* TRY IT
Copy each line below in which the word "fontsize" occurs.

(Revision tracking records)
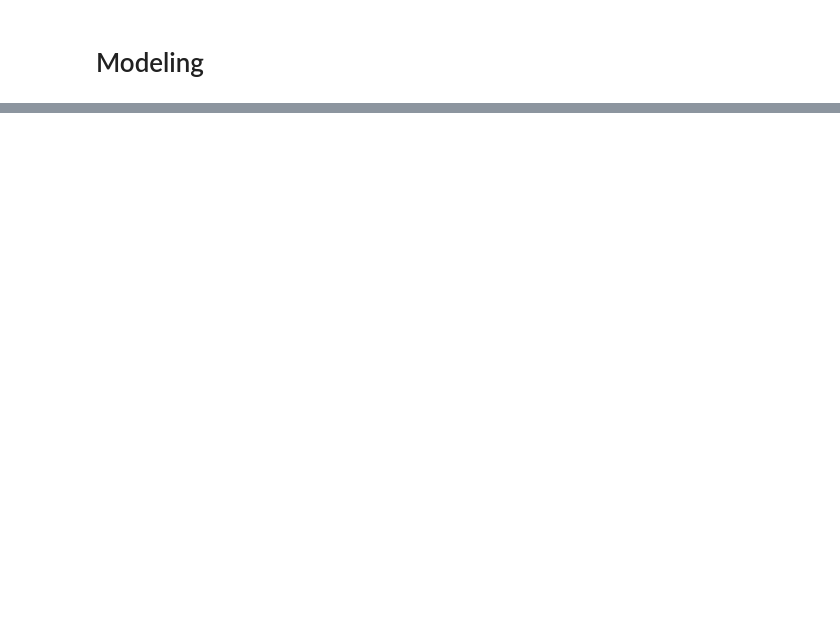
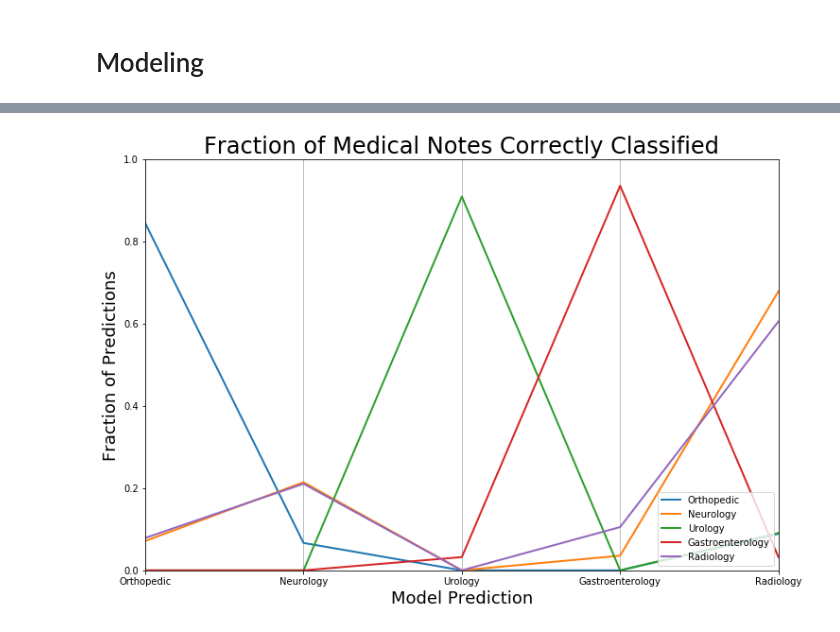
Before and after one commit to harrisonized/medical-notes-kaggle, a Jupyter notebook: classifying-reviews.ipynb, the cells around one changed output, grey strips where cells are left out. Drawn from its saved outputs; the diff is of its cells as text; code cells hidden in the pictures; blank space fills up the shorter version.

```diff
--- a/classifying-reviews.ipynb
+++ b/classifying-reviews.ipynb
@@ -69,0 +198,6 @@ Index(['index_', 'note_text', 'section_headers', 'clinical_domain',
+# %%
+# Initialize model
+logreg_mlt_clf = LogisticRegression(multi_class = 'multinomial', solver = 'newton-cg')
+
+# Train the model
+logreg_mlt_clf.fit(features_train_vectorized_csr, target_train_ser)
@@ -69,0 +209,14 @@ Index(['index_', 'note_text', 'section_headers', 'clinical_domain',
+# %%
+# Unweighted
+
+features_train_vectorized_predict_array = logreg_mlt_clf.predict(features_train_vectorized_csr) # Needed for confusion matrix
+features_train_vectorized_proba_array = logreg_mlt_clf.predict_proba(features_train_vectorized_csr)
+features_test_vectorized_predict_array = logreg_mlt_clf.predict(features_test_vectorized_csr) # Needed for confusion matrix
+features_test_vectorized_proba_array = logreg_mlt_clf.predict_proba(features_test_vectorized_csr)
+
+print("Micro-Average Training Accuracy: ", f1_score(target_train_ser, features_train_vectorized_predict_array, average = "micro"))
+print("Micro-Average Test Accuracy: ", f1_score(target_test_ser, features_test_vectorized_predict_array, average = "micro"))
+
+# Total Test Accuracy Score
+confusion = confusion_matrix(target_test_ser, features_test_vectorized_predict_array)
+print("Micro-Average Test Accuracy: ", confusion.trace()/confusion.sum())
@@ -69,0 +227,10 @@ Index(['index_', 'note_text', 'section_headers', 'clinical_domain',
+# %%
+# Plot Multiclass Confusion Matrix
+confusion = confusion_matrix(target_test_ser, features_test_vectorized_predict_array, labels = clinical_domain_list)
+plt.figure(dpi=80)
+sns.heatmap(confusion, cmap='Blues', annot=True, square=True, fmt='d',
+       xticklabels=clinical_domain_list,
+       yticklabels=clinical_domain_list)
+plt.xlabel('Predicted', fontsize=12)
+plt.ylabel('Actual', fontsize=12)
+plt.title('Confusion Matrix', fontsize=16)
@@ -69,0 +240,16 @@ Index(['index_', 'note_text', 'section_headers', 'clinical_domain',
+# %%
+confusion_normalized_array = normalize(confusion, axis=1, norm='l1')
+fig, ax = plt.subplots(figsize=(12, 8))
+for i in range(5):
+    ax.plot(clinical_domain_list, confusion_normalized_array[i], label=clinical_domain_list[i], lw=2)
+ax.set_xlabel('Model Prediction', fontsize=18)
+ax.set_xlim(left = 0, right = 4)
+ax.set_xticks(clinical_domain_list)
+ax.set_ylim(bottom = 0, top = 1)
+ax.set_ylabel('Fraction of Predictions', fontsize=18)
+plt.legend(loc="lower right")
+ax.set_title('Fraction of Medical Notes Correctly Classified', fontsize=24)
+ax.xaxis.grid(True)
+plt.savefig("figures/class-predictions-weighted.png", transparent=False, bbox_inches="tight")
+# %% [output]
+[figure, added]
```
Also changed, not shown: parts of 24 cells of this notebook, 3 other files.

* WRITTEN RESPONSE
+plt.xlabel('Predicted', fontsize=12)
+plt.ylabel('Actual', fontsize=12)
+plt.title('Confusion Matrix', fontsize=16)
+ax.set_xlabel('Model Prediction', fontsize=18)
+ax.set_ylabel('Fraction of Predictions', fontsize=18)
+ax.set_title('Fraction of Medical Notes Correctly Classified', fontsize=24)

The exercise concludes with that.